The government currently funds 75 percent of residential aged care and 95 percent of the home care sector.

<p>Future generations can’t afford to pay for the future of Australia’s aged care without co-contributions and the personal wealth of older Aussies. [Source: Shutterstock]</p>

Future generations can’t afford to pay for the future of Australia’s aged care without co-contributions and the personal wealth of older Aussies. [Source: Shutterstock]

Key points:

  • The number of people aged 85 and over will more than triple
  • In 2022 – ‘23, expenditure on aged care was approximately $1,000 per person per annum and is projected to grow — in real terms — to around $3,500 in 40 years

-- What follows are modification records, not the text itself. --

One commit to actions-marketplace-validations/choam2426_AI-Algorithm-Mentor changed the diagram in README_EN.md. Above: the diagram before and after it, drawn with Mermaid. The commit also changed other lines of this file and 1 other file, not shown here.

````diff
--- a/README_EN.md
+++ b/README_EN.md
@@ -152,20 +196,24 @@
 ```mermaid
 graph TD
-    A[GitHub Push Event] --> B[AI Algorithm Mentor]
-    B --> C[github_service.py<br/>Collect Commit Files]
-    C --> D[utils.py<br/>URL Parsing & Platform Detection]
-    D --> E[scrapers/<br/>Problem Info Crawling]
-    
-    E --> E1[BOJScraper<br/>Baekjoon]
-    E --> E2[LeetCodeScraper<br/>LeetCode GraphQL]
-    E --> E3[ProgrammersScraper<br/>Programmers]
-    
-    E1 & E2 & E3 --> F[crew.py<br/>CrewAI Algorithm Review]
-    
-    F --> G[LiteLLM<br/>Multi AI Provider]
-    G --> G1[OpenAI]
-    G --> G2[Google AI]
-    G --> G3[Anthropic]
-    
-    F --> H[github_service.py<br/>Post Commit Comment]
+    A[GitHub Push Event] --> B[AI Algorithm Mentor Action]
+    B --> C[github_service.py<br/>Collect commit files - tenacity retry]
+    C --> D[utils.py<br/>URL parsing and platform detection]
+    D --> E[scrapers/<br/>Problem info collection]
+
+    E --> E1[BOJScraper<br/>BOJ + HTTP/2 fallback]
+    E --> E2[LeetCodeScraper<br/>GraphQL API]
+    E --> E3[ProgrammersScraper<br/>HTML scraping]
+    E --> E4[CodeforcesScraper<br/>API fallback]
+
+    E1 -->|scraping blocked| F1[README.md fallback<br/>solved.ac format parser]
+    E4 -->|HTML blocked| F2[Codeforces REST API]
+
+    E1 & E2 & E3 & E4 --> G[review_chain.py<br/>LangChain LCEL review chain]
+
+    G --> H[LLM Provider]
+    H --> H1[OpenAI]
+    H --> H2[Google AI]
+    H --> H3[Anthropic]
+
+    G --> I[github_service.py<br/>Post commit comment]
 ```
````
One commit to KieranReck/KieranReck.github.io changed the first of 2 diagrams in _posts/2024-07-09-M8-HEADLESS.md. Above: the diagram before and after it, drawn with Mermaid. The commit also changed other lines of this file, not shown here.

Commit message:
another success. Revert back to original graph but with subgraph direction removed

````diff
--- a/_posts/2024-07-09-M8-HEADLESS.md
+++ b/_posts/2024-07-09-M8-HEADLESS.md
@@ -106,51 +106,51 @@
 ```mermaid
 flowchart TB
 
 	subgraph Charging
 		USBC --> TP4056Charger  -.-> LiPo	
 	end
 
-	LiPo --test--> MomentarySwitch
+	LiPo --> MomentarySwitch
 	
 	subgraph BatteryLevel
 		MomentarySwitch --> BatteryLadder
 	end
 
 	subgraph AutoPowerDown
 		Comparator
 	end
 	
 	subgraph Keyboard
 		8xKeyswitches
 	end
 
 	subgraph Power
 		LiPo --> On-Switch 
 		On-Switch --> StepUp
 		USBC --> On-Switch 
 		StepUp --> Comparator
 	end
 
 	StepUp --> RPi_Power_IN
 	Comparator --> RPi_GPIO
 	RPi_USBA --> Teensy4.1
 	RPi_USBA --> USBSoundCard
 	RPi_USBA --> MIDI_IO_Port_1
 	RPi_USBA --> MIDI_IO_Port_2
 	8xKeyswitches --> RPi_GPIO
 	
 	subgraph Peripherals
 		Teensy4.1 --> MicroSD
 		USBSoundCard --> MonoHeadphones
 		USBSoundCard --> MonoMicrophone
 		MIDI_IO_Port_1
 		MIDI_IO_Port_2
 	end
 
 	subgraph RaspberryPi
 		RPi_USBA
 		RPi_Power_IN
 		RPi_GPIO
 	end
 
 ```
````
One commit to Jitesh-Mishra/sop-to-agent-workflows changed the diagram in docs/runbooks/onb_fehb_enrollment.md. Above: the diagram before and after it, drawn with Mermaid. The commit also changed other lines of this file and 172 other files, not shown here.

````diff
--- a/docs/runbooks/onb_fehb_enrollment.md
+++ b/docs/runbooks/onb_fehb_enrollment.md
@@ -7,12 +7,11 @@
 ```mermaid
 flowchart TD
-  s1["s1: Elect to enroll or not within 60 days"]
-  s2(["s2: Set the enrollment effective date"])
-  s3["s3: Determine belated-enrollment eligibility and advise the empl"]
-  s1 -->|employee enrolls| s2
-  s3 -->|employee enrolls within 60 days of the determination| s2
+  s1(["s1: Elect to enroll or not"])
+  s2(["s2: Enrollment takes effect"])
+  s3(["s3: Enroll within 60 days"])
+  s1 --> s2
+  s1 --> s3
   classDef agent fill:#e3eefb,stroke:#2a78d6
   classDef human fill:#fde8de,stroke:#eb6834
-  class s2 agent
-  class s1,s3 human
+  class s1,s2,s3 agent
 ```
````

The Final report of the Aged Care Taskforce was published on March 12, 2024, with its recommendations for a financially sound future in the sector.

The Taskforce was established to advise the Australian Government on funding arrangements, such as participant contributions for home care, reforms to arrangements for pricing and funding of hotel and accommodation costs in residential aged care, including the phasing out of Refundable Accommodation Deposits.

The report emphasised that Australia’s ageing population would pose further challenges in fairer funding for high-quality care, as demographic shifts would lead to younger taxpayers burdened with the tax burden of older, wealthier generations if changes are not implemented.

Council on the Ageing Australia Chief Executive Officer Patricia Sparrow said today signals an important next step in discussions around how the nation navigates funding and sustainability issues that aged care and older Australians face over the next decade.

“COTA Australia was pleased to be involved in the Taskforce, ensuring the voice of the most important people in the conversation — older Australians — was heard loud and clear,” she said.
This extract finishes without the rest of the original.